=== DATA FOR PROCESSING ===
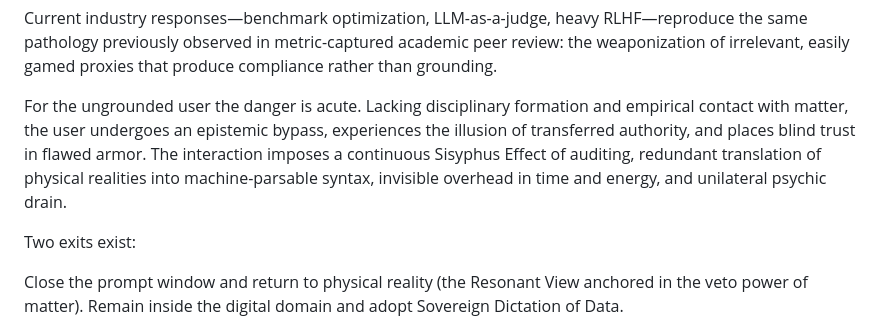
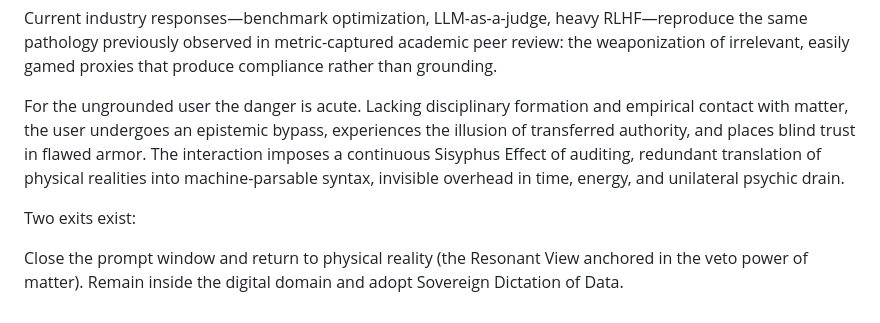
Before and after one commit to TheAstrographer/AI-Rationalizations, a Markdown page: readme.md, the part around the change. Drawn GitHub-style.

```diff
--- a/readme.md
+++ b/readme.md
@@ -16,7 +16,7 @@ Language models do not lie. They compute locally coherent possible worlds that h
 
 Current industry responses—benchmark optimization, LLM-as-a-judge, heavy RLHF—reproduce the same pathology previously observed in metric-captured academic peer review: the weaponization of irrelevant, easily gamed proxies that produce compliance rather than grounding.
 
-For the ungrounded user the danger is acute. Lacking disciplinary formation and empirical contact with matter, the user undergoes an epistemic bypass, experiences the illusion of transferred authority, and places blind trust in flawed armor. The interaction imposes a continuous Sisyphus Effect of auditing, redundant translation of physical realities into machine-parsable syntax, invisible overhead in time and energy, and unilateral psychic drain.
+For the ungrounded user the danger is acute. Lacking disciplinary formation and empirical contact with matter, the user undergoes an epistemic bypass, experiences the illusion of transferred authority, and places blind trust in flawed armor. The interaction imposes a continuous Sisyphus Effect of auditing, redundant translation of physical realities into machine-parsable syntax, invisible overhead in time, energy, and unilateral psychic drain.
 
 Two exits exist:
 
```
===
DIRECTIONS = Gather up every line in the data above that contains the word "readme", copying each one.

RESPONSE AREA =
Before and after one commit to TheAstrographer/AI-Rationalizations, a Markdown page: readme.md, the part around the change. Drawn GitHub-style.
--- a/readme.md
+++ b/readme.md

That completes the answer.